Purpose: To perform research in image-guided interventions, researchers need a wide variety of software components, and assembling these components into a flexible and reliable system can be a challenging task. In this paper, the NifTK software platform is presented. A key focus has been high-performance streaming of stereo laparoscopic video data, ultrasound data and tracking data simultaneously.
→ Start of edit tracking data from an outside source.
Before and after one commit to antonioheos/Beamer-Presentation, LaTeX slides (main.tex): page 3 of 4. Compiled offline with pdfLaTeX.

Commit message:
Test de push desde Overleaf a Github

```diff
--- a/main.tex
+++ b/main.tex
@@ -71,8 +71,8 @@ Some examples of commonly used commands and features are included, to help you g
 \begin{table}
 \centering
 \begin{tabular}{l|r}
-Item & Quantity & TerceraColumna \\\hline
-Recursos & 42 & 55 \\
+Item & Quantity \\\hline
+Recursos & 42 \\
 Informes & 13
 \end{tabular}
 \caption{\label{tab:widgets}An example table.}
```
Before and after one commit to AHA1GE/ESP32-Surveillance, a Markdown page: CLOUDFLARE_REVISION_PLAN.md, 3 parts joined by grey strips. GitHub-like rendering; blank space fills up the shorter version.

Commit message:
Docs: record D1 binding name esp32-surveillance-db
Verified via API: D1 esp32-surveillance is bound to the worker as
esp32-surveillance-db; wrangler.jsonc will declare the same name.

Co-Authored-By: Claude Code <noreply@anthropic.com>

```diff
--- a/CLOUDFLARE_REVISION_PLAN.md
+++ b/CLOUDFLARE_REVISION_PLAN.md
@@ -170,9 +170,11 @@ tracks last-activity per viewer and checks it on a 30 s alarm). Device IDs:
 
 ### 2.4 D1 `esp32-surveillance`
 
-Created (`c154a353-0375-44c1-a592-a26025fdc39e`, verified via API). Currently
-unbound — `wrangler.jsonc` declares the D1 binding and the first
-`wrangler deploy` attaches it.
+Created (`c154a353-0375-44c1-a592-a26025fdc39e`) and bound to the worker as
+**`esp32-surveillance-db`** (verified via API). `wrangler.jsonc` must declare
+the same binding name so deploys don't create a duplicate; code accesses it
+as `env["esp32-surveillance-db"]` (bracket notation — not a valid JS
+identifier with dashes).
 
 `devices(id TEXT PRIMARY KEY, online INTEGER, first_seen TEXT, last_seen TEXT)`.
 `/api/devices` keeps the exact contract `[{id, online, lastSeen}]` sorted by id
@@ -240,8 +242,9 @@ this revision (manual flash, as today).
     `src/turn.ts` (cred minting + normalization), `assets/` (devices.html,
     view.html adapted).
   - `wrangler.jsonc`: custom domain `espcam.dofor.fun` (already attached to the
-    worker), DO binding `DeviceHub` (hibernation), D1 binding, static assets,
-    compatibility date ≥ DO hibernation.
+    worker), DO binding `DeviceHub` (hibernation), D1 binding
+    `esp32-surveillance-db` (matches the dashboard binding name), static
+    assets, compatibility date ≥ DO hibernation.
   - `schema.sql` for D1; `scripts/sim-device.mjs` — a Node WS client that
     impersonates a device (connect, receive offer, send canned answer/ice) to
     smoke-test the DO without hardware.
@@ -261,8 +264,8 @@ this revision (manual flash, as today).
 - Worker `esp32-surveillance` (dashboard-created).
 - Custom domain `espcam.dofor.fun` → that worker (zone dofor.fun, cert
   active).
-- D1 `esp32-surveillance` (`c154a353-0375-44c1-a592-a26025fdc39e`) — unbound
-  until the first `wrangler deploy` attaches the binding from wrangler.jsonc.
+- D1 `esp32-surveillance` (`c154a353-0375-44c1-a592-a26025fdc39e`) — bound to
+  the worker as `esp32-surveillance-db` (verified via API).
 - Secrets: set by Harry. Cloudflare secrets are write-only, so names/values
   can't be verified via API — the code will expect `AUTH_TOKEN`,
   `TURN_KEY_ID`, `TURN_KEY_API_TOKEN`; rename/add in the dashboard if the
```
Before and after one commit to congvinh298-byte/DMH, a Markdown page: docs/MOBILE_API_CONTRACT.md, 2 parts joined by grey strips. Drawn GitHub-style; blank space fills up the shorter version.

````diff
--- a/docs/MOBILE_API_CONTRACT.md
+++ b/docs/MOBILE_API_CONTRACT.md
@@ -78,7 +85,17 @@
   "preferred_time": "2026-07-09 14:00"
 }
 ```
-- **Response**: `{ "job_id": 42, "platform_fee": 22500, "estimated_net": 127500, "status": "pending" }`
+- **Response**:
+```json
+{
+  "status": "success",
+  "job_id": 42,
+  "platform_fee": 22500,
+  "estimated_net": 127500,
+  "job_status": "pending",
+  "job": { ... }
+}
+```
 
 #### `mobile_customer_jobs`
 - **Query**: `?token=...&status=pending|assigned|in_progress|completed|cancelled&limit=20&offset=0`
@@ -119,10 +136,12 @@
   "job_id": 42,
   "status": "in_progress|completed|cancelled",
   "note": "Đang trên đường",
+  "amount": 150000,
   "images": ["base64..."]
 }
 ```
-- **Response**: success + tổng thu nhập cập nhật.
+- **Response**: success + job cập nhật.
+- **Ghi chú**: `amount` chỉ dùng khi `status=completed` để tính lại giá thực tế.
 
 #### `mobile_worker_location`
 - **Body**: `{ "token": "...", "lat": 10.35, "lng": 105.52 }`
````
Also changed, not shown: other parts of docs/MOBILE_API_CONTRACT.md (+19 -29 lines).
Methods: A new messaging library called NiftyLink is introduced that uses the OpenIGTLink protocol and provides the user with easy-to-use asynchronous two-way messaging, high reliability and comprehensive error reporting. A small suite of applications called NiftyGuide has been developed, containing lightweight applications for grabbing data, currently from position trackers and ultrasound scanners. These applications use NiftyLink to stream data into NiftyIGI, which is a workstation-based application, built on top of MITK, for visualisation and user interaction. Design decisions, performance characteristics and initial applications are described in detail. NiftyLink was tested for latency when transmitting images, tracking data, and interleaved imaging and tracking data.

Results: NiftyLink can transmit tracking data at 1,024 frames per second (fps) with latency of 0.31 milliseconds, and 512 KB images with latency of 6.06 milliseconds at 32 fps. NiftyIGI was tested, receiving stereo high-definition laparoscopic video at 30 fps, tracking data from 4 rigid bodies at 20-30 fps and ultrasound data at 20 fps with rendering refresh rates between 2 and 20 Hz with no loss of user interaction.

Conclusion: These packages form part of the NifTK platform and have proven to be successful in a variety of image-guided surgery projects. Code and documentation for the NifTK platform are available from http://www.niftk.org . NiftyLink is provided open-source under a BSD license and available from http://github.com/NifTK/NiftyLink . The code for this paper is tagged IJCARS-2014.

Show MeSH
Related in: MedlinePlus